Japan plans to revise the Self-Defense Forces Law this autumn so that force can be used to defend “countries with close relationships” facing a military attack, government sources said Saturday.
The legislative change will allow the use of force to be authorized as collective self-defense in such cases — even if Japan faces no direct military attack, the sources said.
Article 76 of the SDF law states that the prime minister can order the SDF to mobilize troops only when recognizing the need to defend Japan from direct military attack.
The countries designated as having close relationships with Japan will not be limited to the United States, either. They could also include Australia and the Philippines, for example, the sources said.

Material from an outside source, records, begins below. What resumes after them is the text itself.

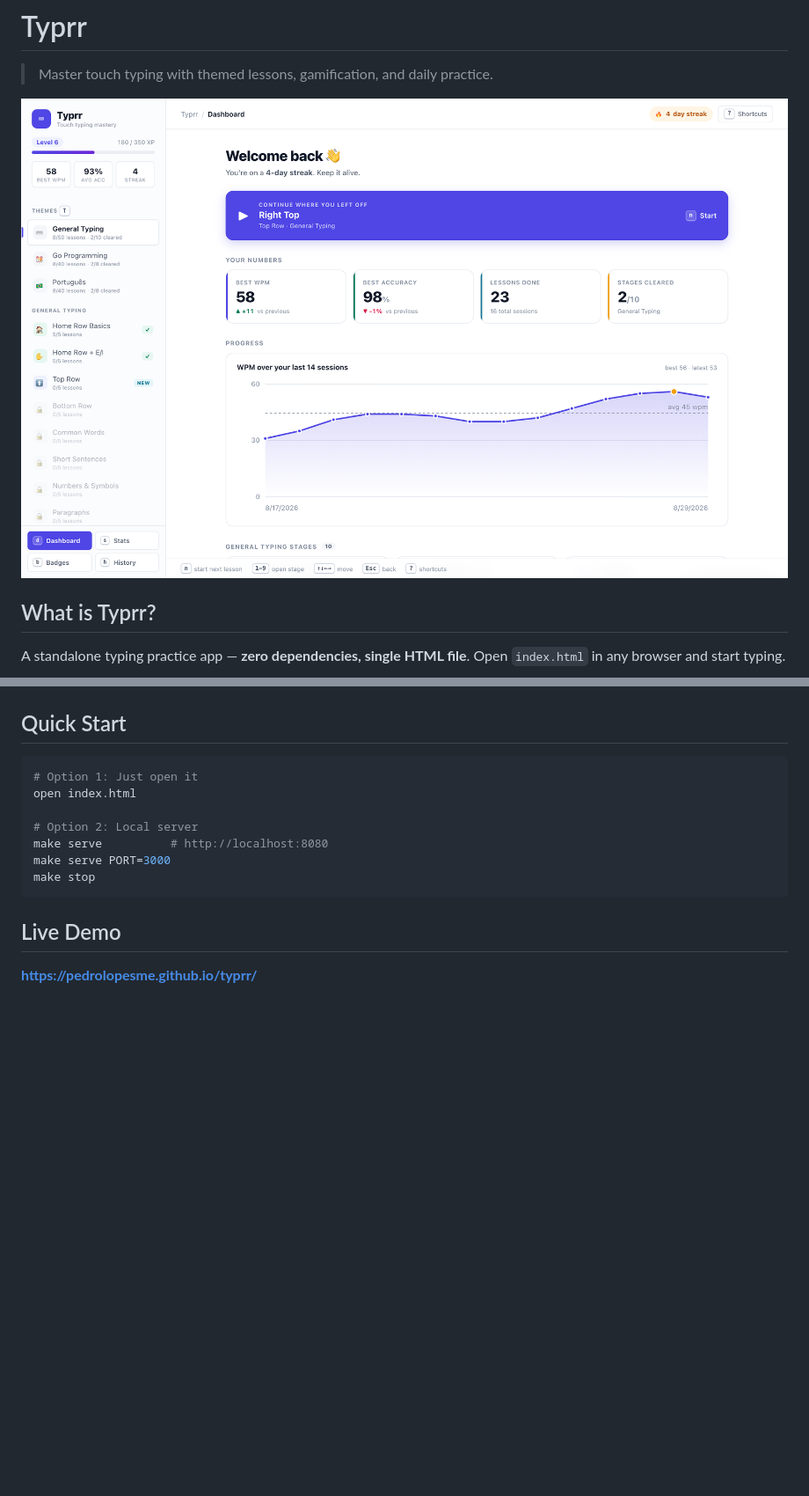
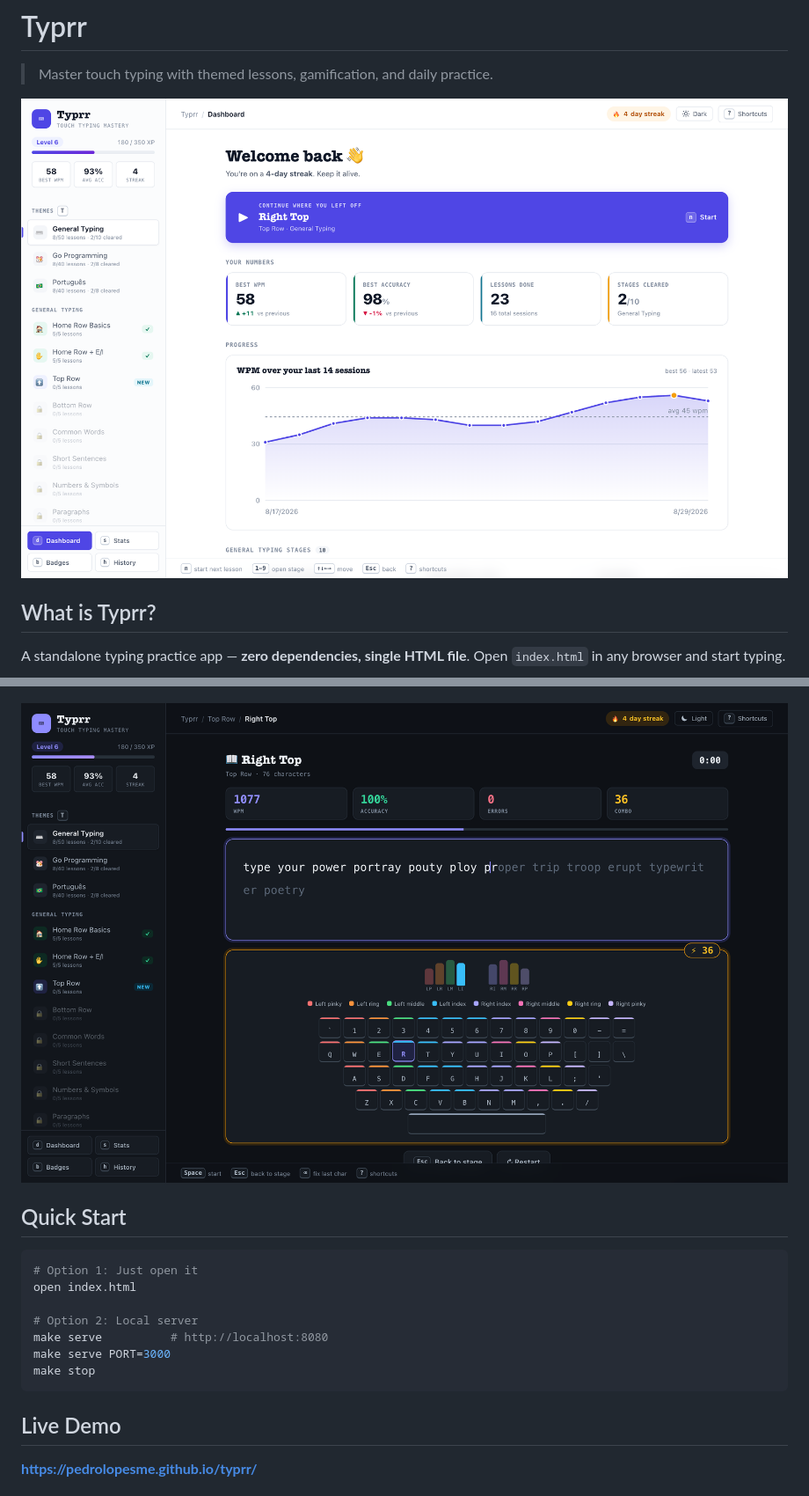
Before and after one commit to pedrolopesme/typrr, a Markdown page: README.md, 2 parts joined by grey strips. Shown at 88% size. Rendered like a GitHub page; pictures changed too: screenshots/dark.png (added), screenshots/dashboard.png; blank space fills up the shorter version.

```diff
--- a/README.md
+++ b/README.md
@@ -24,6 +25,8 @@ A standalone typing practice app — **zero dependencies, single HTML file**. Op
 ![Typrr Typing](screenshots/typing.png)
 
 ![Typrr Stats](screenshots/stats.png)
+
+![Typrr Dark Mode](screenshots/dark.png)
 
 ## Quick Start
 
```
Also changed, not shown: other parts of README.md (+8 -2 lines), AGENTS.md (+27 -21 lines), design.md (+40 -5 lines), screenshots/stats.png, screenshots/typing.png, 1 other file.
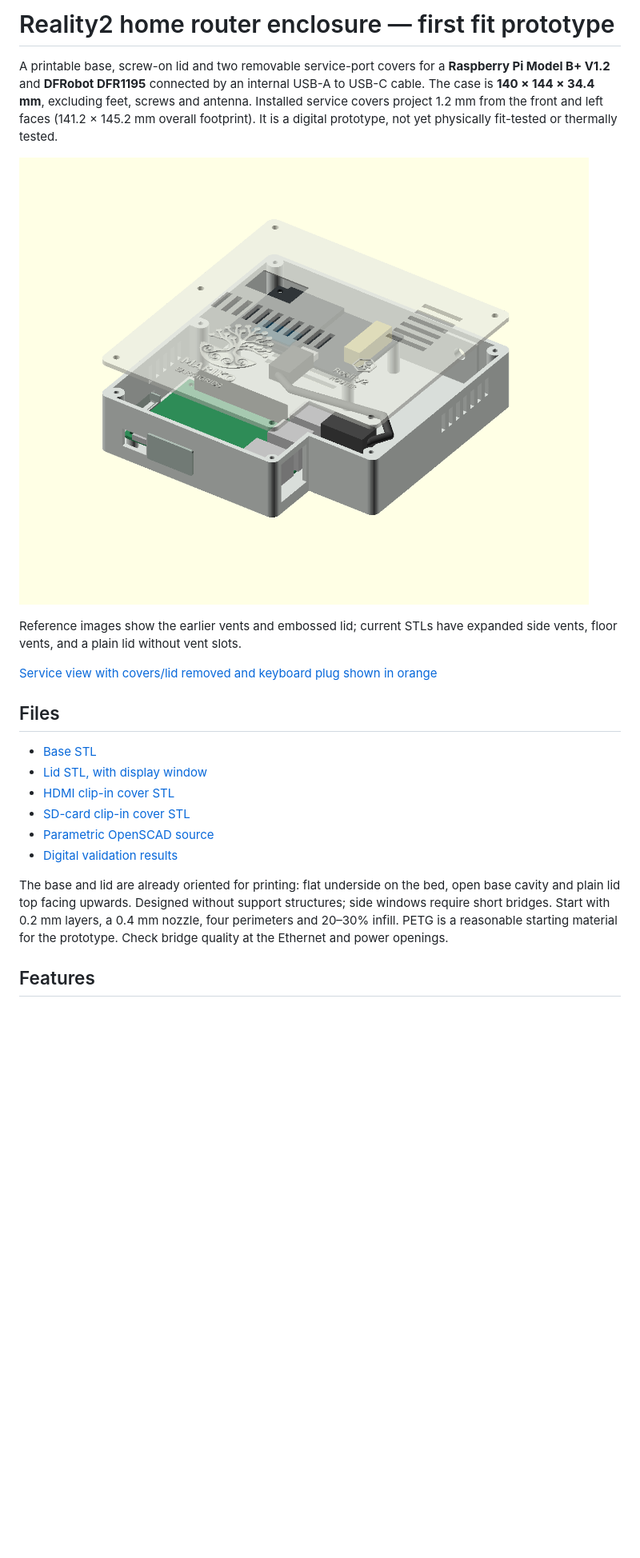
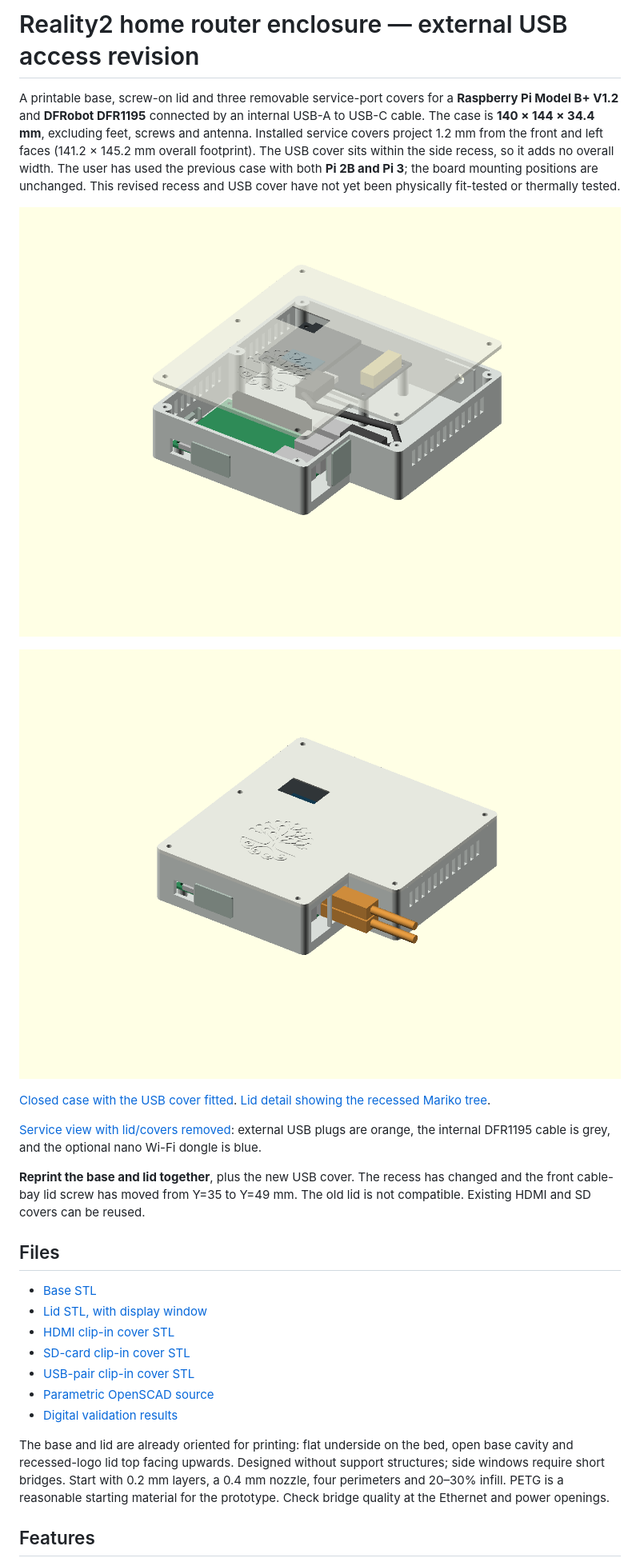
Before and after one commit to reality2-ai/r2-3dprint, a Markdown page: router/README.md, the part around one of its changes. Shown at 80% size. Drawn GitHub-style; pictures changed too: router/images/assembly.png, router/images/flashing.png (added); blank space fills up the shorter version.

Commit message:
Expose router USB ports with removable cover and recessed Mariko logo

```diff
--- a/router/README.md
+++ b/router/README.md
@@ -1,9 +1,11 @@
-# Reality2 home router enclosure — first fit prototype
+# Reality2 home router enclosure — external USB access revision
 
-A printable base, screw-on lid and two removable service-port covers for a **Raspberry Pi Model B+ V1.2** and
+A printable base, screw-on lid and three removable service-port covers for a **Raspberry Pi Model B+ V1.2** and
 **DFRobot DFR1195** connected by an internal USB-A to USB-C cable.
 The case is **140 × 144 × 34.4 mm**,
 excluding feet, screws and antenna. Installed service covers project 1.2 mm
-from the front and left faces (141.2 × 145.2 mm overall footprint). It is a digital prototype, not yet physically
-fit-tested or thermally tested.
+from the front and left faces (141.2 × 145.2 mm overall footprint). The USB cover
+sits within the side recess, so it adds no overall width. The user has used the
+previous case with both **Pi 2B and Pi 3**; the board mounting positions are unchanged.
+This revised recess and USB cover have not yet been physically fit-tested or thermally tested.
 
@@ -11,7 +13,15 @@ fit-tested or thermally tested.
 
-Reference images show the earlier vents and embossed lid; current STLs have expanded side vents, floor vents, and a plain lid without vent slots.
+![Both external USB sockets in use with the lid fitted](images/flashing.png)
 
-[Service view with covers/lid removed and keyboard plug shown in orange](images/service.png)
+[Closed case with the USB cover fitted](images/closed.png).
+[Lid detail showing the recessed Mariko tree](images/lid.png).
+
+[Service view with lid/covers removed](images/service.png): external USB plugs are
+orange, the internal DFR1195 cable is grey, and the optional nano Wi-Fi dongle is blue.
+
+**Reprint the base and lid together**, plus the new USB cover. The recess has changed
+and the front cable-bay lid screw has moved from Y=35 to Y=49 mm. The old lid is
+not compatible. Existing HDMI and SD covers can be reused.
 
 ## Files
 
@@ -19,11 +29,12 @@ Reference images show the earlier vents and embossed lid; current STLs have expa
 - [Lid STL, with display window](stl/router-lid.stl)
 - [HDMI clip-in cover STL](stl/router-hdmi-cover.stl)
 - [SD-card clip-in cover STL](stl/router-sd-cover.stl)
+- [USB-pair clip-in cover STL](stl/router-usb-cover.stl)
 - [Parametric OpenSCAD source](src/router_case.scad)
 - [Digital validation results](test/validation.json)
 
 The base and lid are already oriented for printing: flat underside on the bed,
-open base cavity and plain lid top facing upwards. Designed without support
+open base cavity and recessed-logo lid top facing upwards. Designed without support
 structures; side windows require short bridges. Start with 0.2 mm layers,
 a 0.4 mm nozzle, four perimeters and 20–30% infill. PETG is a reasonable starting
 material for the prototype. Check bridge quality at the Ethernet and power openings.
```
Also changed, not shown: other parts of router/README.md (+58 -27 lines), CLAUDE.md (+19 -0 lines), README.md (+2 -0 lines), router/AGENT-NOTES.md (added, +34 -0 lines), router/images/closed.png (added), router/images/lid.png (added), router/images/service.png, 8 other files.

The government of Prime Minister Shinzo Abe is seeking to change the interpretation of the Constitution to legalize the use of collective self-defense, or coming to the aid of an ally under armed attack. In order to actually mobilize forces for collective self-defense, however, the government needs to revise the SDF law and expand the military’s responsibilities, sources said.
The changes to the SDF law would allow Japan to defend U.S. vessels on the high seas.
Under the proposal, the use of force under collective self-defense will be based on an order from the prime minister, who must get approval from the Cabinet. It also would require prior approval from the Diet, in principle, but that could come later in emergencies, the sources said.
The government is aiming to change the government’s interpretation of the supreme code at a Cabinet meeting after reaching a compromise with New Komeito, the smaller coalition partner of Abe’s ruling Liberal Democratic Party.